##### Data section

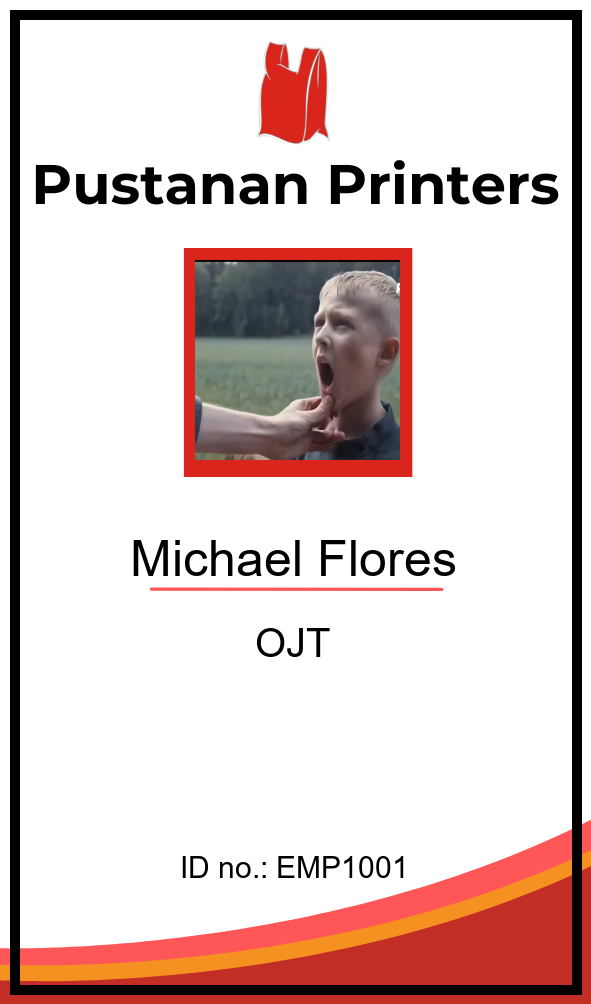
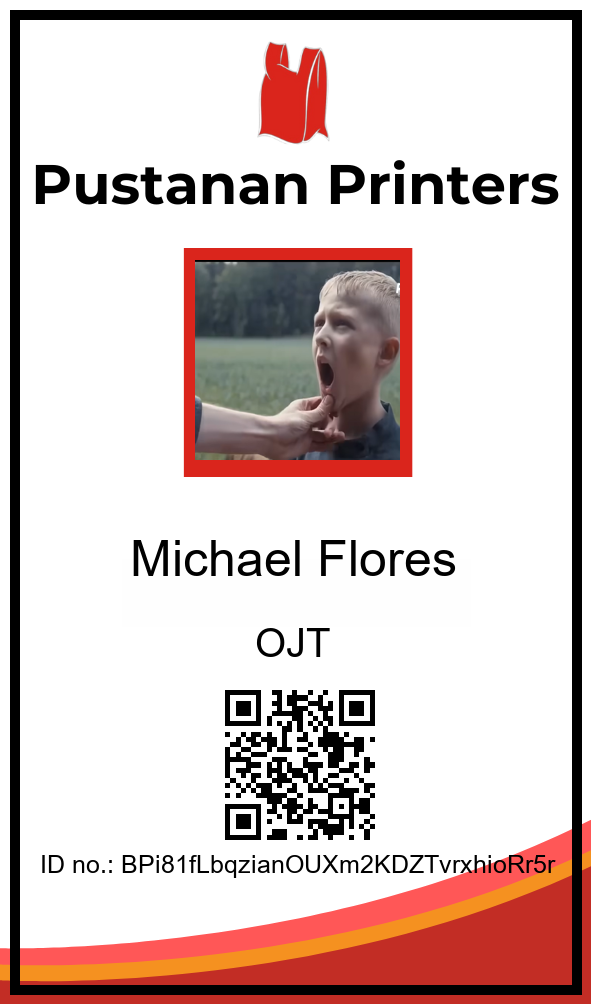
.

Changed region(s): [[0.1827, 0.6793, 0.9442, 0.8954], [0.1218, 0.8337, 0.1523, 0.8645], [0.0609, 0.8337, 0.0914, 0.8645]]

diff --git a/Server/generateEmployeeID.py b/Server/generateEmployeeID.py
@@ -22,7 +22,7 @@ def generate_id_card(employee_data):
 
     # card = Image.new("RGB", (card_width, card_height), background_color)
     # draw = ImageDraw.Draw(card)
-    type_of_employee = "Regular Employee" if isRegular else "OJT" if isOJT else "Production Employee" if isProductionEmployee else "Unknown"
+    type_of_employee = "Regular" if isRegular else "OJT" if isOJT else "Production" if isProductionEmployee else "Unknown"
 
     background_path = "server/IDassets/"
 
@@ -63,9 +63,38 @@ def generate_id_card(employee_data):
         except Exception as e:
             print(f"Error loading photo: {e}")
 
-    draw.text((130, 530), f"{name}", fill="black", font=name_font)
-    draw.text((255, 620), f"{type_of_employee}", fill="black", font=role_font)
-    draw.text((180, 850), f"ID no.: {ref_id}", fill="black", font=ref_id_font)
+    # draw.text((130, 530), f"{name}", fill="black", font=name_font)
+    if len(name) > 30:
+        name_font = ImageFont.truetype(font_path, size=30)
+        # name = textwrap.fill(name, width=30)
+        x_text = 80
+    else:
+        x_text = 130
+
+    name_lines = textwrap.wrap(name, width=35)
+    y_text = 530
+    for line in name_lines:
+        draw.text((x_text, y_text), line, fill="black", font=name_font)
+        y_text += name_font.size + 5
+
+    # draw.text((130, 530), f"{name}", fill="black", font=name_font)
+
+    if len(type_of_employee) > 3:
+        # role_font = ImageFont.truetype(font_path, size=30)
+        # type_of_employee = textwrap.fill(type_of_employee, width=30)
+        x_text = 210
+    else:
+        x_text = 255
+
+    type_of_employee_lines = textwrap.wrap(type_of_employee, width=35)
+    y_text = 620
+    for line in type_of_employee_lines:
+        draw.text((x_text, y_text), line, fill="black", font=role_font)
+        y_text += role_font.size + 5
+    # draw.text((255, 620), f"{type_of_employee}", fill="black", font=role_font)
+
+    ref_id_font = ImageFont.truetype(font_path, size=25)
+    draw.text((40, 850), f"ID no.: {ref_id}", fill="black", font=ref_id_font)
     # draw.text((180, 140), address, fill="black", font=ref_id_font)
     # address_lines = textwrap.wrap(address, width=30)
     # y_text = 170
@@ -76,11 +105,11 @@ def generate_id_card(employee_data):
     # draw.text((300, 130), f"Date Joined: {dateJoined}", fill="black", font=ref_id_font)
     # draw.text((50, 300), f"{company}", fill="black", font=ref_id_font)
 
-    # qr = qrcode.QRCode(box_size=4, border=2)
-    # qr.add_data(qr_data)
-    # qr.make(fit=True)
-    # qr_code_img = qr.make_image(fill="black", back_color="white").resize((100, 100))
-    # background.paste(qr_code_img, (450, 250))
+    qr = qrcode.QRCode(box_size=4, border=2)
+    qr.add_data(qr_data)
+    qr.make(fit=True)
+    qr_code_img = qr.make_image(fill="black", back_color="white").resize((170, 170))
+    background.paste(qr_code_img, (215, 680))
 
     directory = 'Server/EmployeeIDs/'
     if not os.path.exists(directory):
@@ -95,35 +124,35 @@ def generate_id_card(employee_data):
 
     # back = Image.new("RGB", (card_width, card_height), background_color)
 
-    try:
-        back = Image.open(background_path).resize((card_width, card_height))
-    except Exception as e:
-        print(f"Error loading background image: {e}")
-        return
+    # try:
+    #     back = Image.open(background_path).resize((card_width, card_height))
+    # except Exception as e:
+    #     print(f"Error loading background image: {e}")
+    #     return
 
-    draw_back = ImageDraw.Draw(back)
-    terms_font = ImageFont.truetype(font_path, size=18)
+    # draw_back = ImageDraw.Draw(back)
+    # terms_font = ImageFont.truetype(font_path, size=18)
 
-    terms = "This card is the property of the company and must be returned upon request. " \
+    # terms = "This card is the property of the company and must be returned upon request. " \
 
-    terms_lines = textwrap.wrap(terms, width=60)
-    y_text = 50
-    for line in terms_lines:
-        draw_back.text((50, y_text), line, fill="black", font=terms_font)
-        y_text += terms_font.size + 5
+    # terms_lines = textwrap.wrap(terms, width=60)
+    # y_text = 50
+    # for line in terms_lines:
+    #     draw_back.text((50, y_text), line, fill="black", font=terms_font)
+    #     y_text += terms_font.size + 5
 
-    draw_back.text((50, 300), f"Property of {company}", fill="black", font=ref_id_font)
+    # draw_back.text((50, 300), f"Property of {company}", fill="black", font=ref_id_font)
 
-    # back_output_path = os.path.join(output_path, f"{name.replace(' ', '_')}_id_card_back.png")
-    back_output_path = os.path.join(directory, f"{employee['name'].replace(' ', '_')}_id_card_back.png")
-    back.save(back_output_path)
-    print(f"Back side of ID card saved to {back_output_path}")
+    # # back_output_path = os.path.join(output_path, f"{name.replace(' ', '_')}_id_card_back.png")
+    # back_output_path = os.path.join(directory, f"{employee['name'].replace(' ', '_')}_id_card_back.png")
+    # back.save(back_output_path)
+    # print(f"Back side of ID card saved to {back_output_path}")
 
 
 
 employee = {
-    "_id": "EMP1001",
-    "name": "Michael Val Letigio Flores",
+    "_id": 'BPi81fLbqzianOUXm2KDZTvrxhioRr5r',
+    "name": "Michael Flores",
     "address": "123 Main Street, Cebu City, Philippines",
     "phoneNumber": "+63 912 345 6789",
     "photoOfPerson": "server/test_assets/minor.png",
@@ -131,7 +160,7 @@ employee = {
     "biodataPhotosList": ["biodata_page1.jpg"],
     "email": "michael.flores@example.com",
     "dateJoined": datetime(2024, 1, 15).date(),
-    "company": "SP",
+    "company": "PPC",
     "isRegular": False,
     "isProductionEmployee": False,
     "isOJT": True,
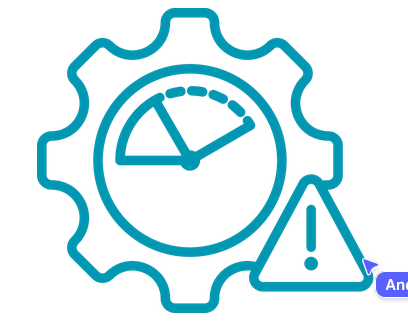
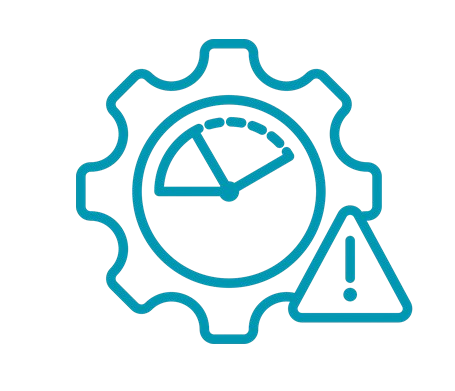
.

Changed region(s): [[0.0882, 0.0, 1.0, 0.9524]]

diff --git a/index.html b/index.html
@@ -170,7 +170,7 @@
         </div>
 
         <div class="WhyUsItem">
-            <img src="assets/images/Interoperability.png" alt="">
+            <img src="assets/images/Interoperability2.png" alt="">
             <div class="WhyUsText">
                 <h2>Interoperability</h2>
                 <p>Our stations are compatible with a wide range of electric vessels, ensuring seamless charging
@@ -582,8 +582,8 @@
 
             <div class="Team-Item">
                 <img src="assets/images/avatar0.png" alt="Team Member">
-                <h3> Name Surname</h3>
-                <p>Title</p>
+                <h3>Emine Selin</h3>
+                <p>Software Engineer</p>
             </div>
 
         </div>

diff --git a/assets/css/SRD.css b/assets/css/SRD.css
@@ -449,8 +449,8 @@ nav {
 
 .HowWeSolve-Item {
   text-align: center;
-  width: 300px;
-  height: 450px;
+  width: 400px;
+  height: 400px;
   border-bottom: 1px solid #006c8b;
   border-top: 1px solid #006c8b;
   padding-block: 20px;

##########

» **What is needed**
Show every line of the data in which the word "QRCode" appears.

» **Reply**
-    # qr = qrcode.QRCode(box_size=4, border=2)
+    qr = qrcode.QRCode(box_size=4, border=2)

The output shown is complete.